# Exercise prompt
One line at a time, check the entries below for the word "void", and copy each line that has it.

******

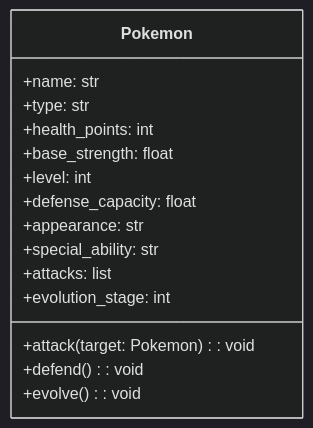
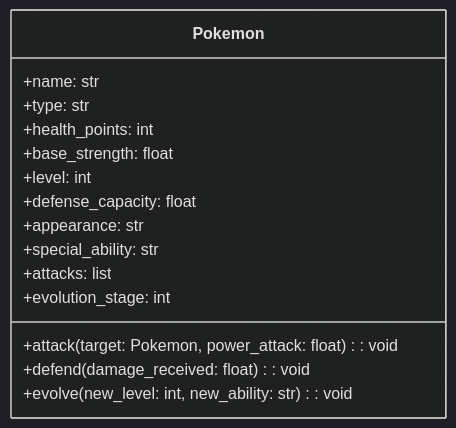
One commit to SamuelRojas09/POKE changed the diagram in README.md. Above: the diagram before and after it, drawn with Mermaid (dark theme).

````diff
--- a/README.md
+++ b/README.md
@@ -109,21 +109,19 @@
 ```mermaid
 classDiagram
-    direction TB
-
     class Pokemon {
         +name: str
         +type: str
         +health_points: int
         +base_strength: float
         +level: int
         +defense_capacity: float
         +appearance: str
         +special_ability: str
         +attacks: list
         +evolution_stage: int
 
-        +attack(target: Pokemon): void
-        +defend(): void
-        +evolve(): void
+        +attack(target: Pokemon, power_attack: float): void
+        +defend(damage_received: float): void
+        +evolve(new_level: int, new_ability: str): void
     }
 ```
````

******

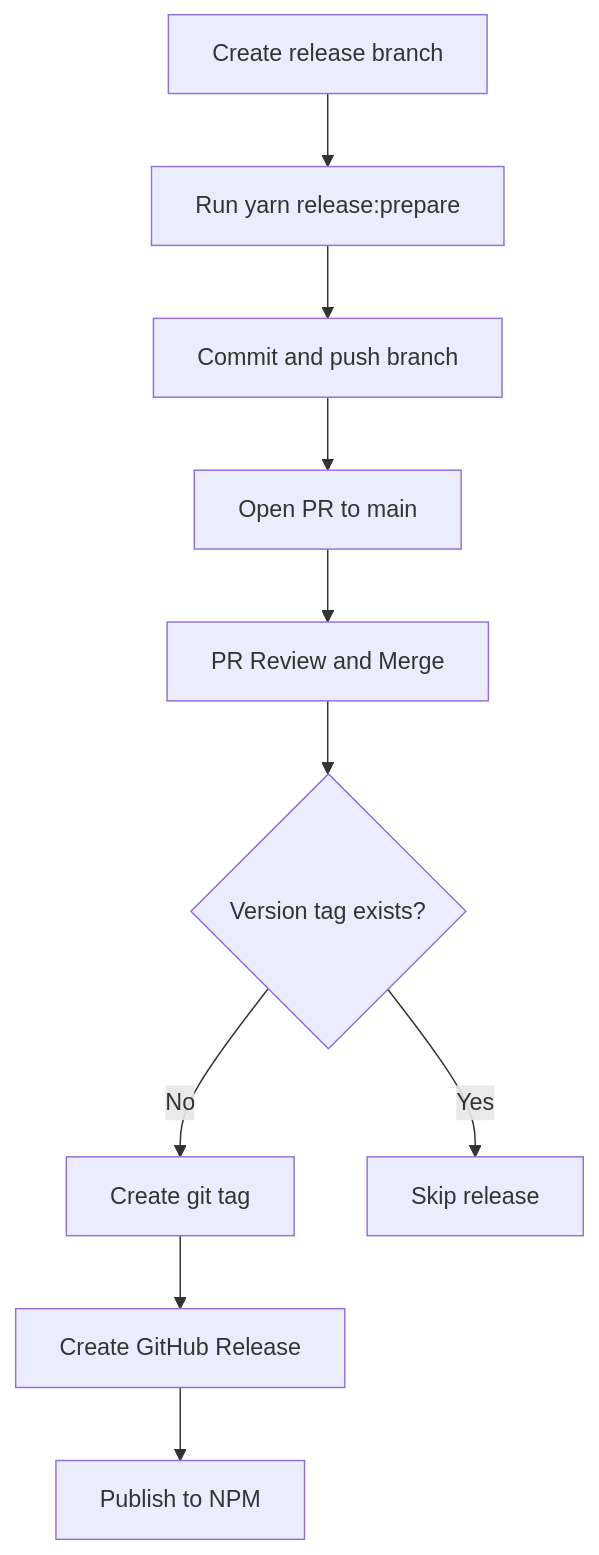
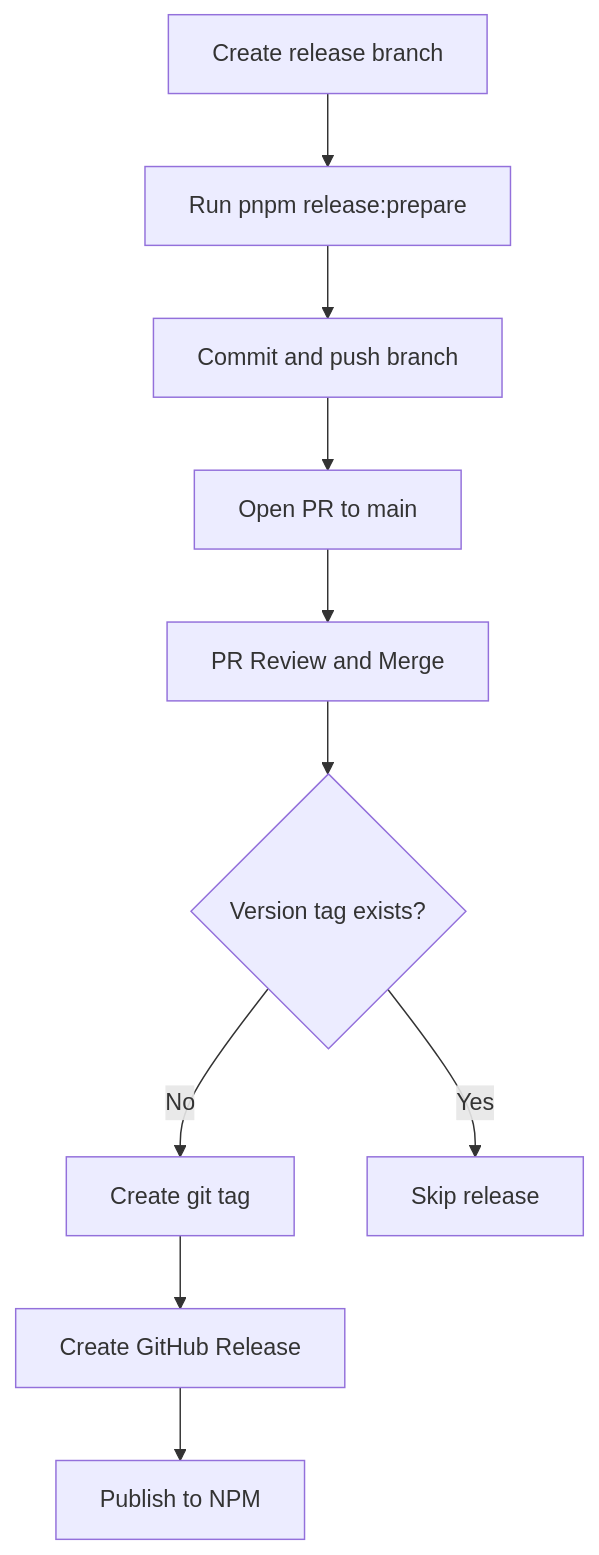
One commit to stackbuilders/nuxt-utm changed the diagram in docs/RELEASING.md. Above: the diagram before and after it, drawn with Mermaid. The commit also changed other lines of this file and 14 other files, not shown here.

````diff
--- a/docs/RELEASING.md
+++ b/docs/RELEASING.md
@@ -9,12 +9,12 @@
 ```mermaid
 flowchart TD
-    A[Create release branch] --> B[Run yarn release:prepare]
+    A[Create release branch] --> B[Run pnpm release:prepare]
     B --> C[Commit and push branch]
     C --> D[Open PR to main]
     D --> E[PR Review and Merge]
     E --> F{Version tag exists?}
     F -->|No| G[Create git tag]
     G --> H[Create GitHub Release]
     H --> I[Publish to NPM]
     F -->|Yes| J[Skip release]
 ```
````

******

# Task output
-        +attack(target: Pokemon): void
-        +defend(): void
-        +evolve(): void
+        +attack(target: Pokemon, power_attack: float): void
+        +defend(damage_received: float): void
+        +evolve(new_level: int, new_ability: str): void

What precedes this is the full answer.